▸ **What is needed**
Pictures should be excluded; otherwise, copy every entry exactly.

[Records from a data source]
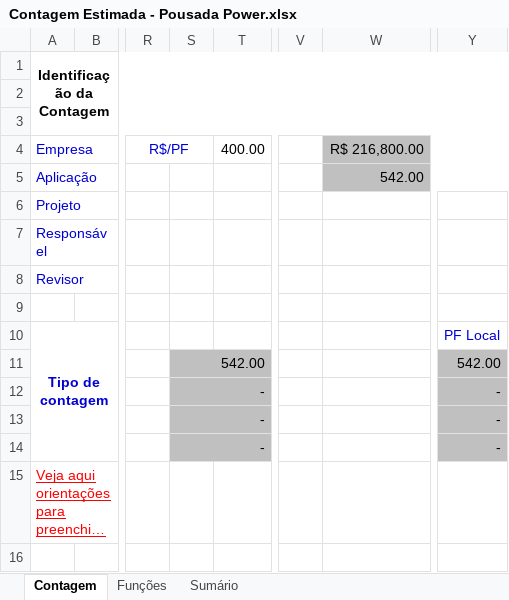
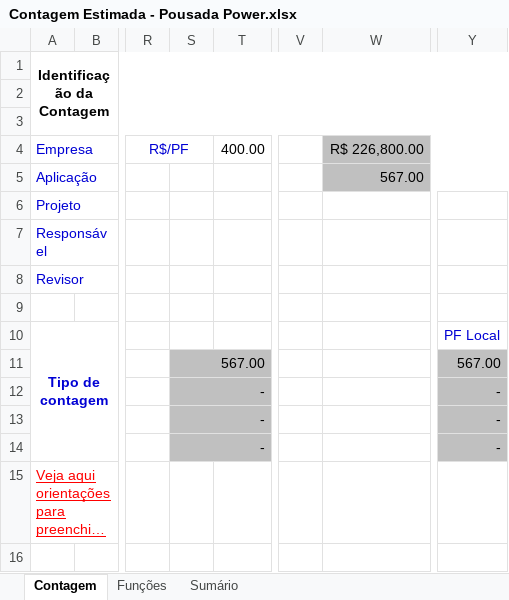
Before and after one commit to gabrielberlanda/PousadaPower, an Excel workbook: 2-Requisitos/2.5-Planilha_de_Contagem/Contagem Estimada - Pousada Power.xlsx, sheet Contagem, drawn as a sheet; only a part is shown, gaps mark what is left out; long unchanged cells end in …; values as stored, in another font and other column widths than the file's, no borders; charts and pictures not drawn; the diff names each change by its address in the sheet, - before the commit and + after, or states it on an @@ line.

```diff
--- a/2-Requisitos/2.5-Planilha_de_Contagem/Contagem Estimada - Pousada Power.xlsx (sheet Contagem)
+++ b/2-Requisitos/2.5-Planilha_de_Contagem/Contagem Estimada - Pousada Power.xlsx (sheet Contagem)
-W4: R$ 216,800.00
+W4: R$ 226,800.00
-W5 (R$ 226,800.00): 542.00
+W5 (R$ 226,800.00): 567.00
-S11: 542.00
+S11: 567.00
-Y11: 542.00
+Y11: 567.00
```
Also changed, not shown: sheet Funções, sheet Sumário, formulas that keep their value, hidden cells, charts or pictures, 19 other files.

▸ **Exercise output**
Before and after one commit to gabrielberlanda/PousadaPower, an Excel workbook: 2-Requisitos/2.5-Planilha_de_Contagem/Contagem Estimada - Pousada Power.xlsx, sheet Contagem, drawn as a sheet; only a part is shown, gaps mark what is left out; long unchanged cells end in …; values as stored, in another font and other column widths than the file's, no borders; charts and pictures not drawn; the diff names each change by its address in the sheet, - before the commit and + after, or states it on an @@ line.

```diff
--- a/2-Requisitos/2.5-Planilha_de_Contagem/Contagem Estimada - Pousada Power.xlsx (sheet Contagem)
+++ b/2-Requisitos/2.5-Planilha_de_Contagem/Contagem Estimada - Pousada Power.xlsx (sheet Contagem)
-W4: R$ 216,800.00
+W4: R$ 226,800.00
-W5 (R$ 226,800.00): 542.00
+W5 (R$ 226,800.00): 567.00
-S11: 542.00
+S11: 567.00
-Y11: 542.00
+Y11: 567.00
```
Also changed, not shown: sheet Funções, sheet Sumário, formulas that keep their value, hidden cells, charts or pictures, 19 other files.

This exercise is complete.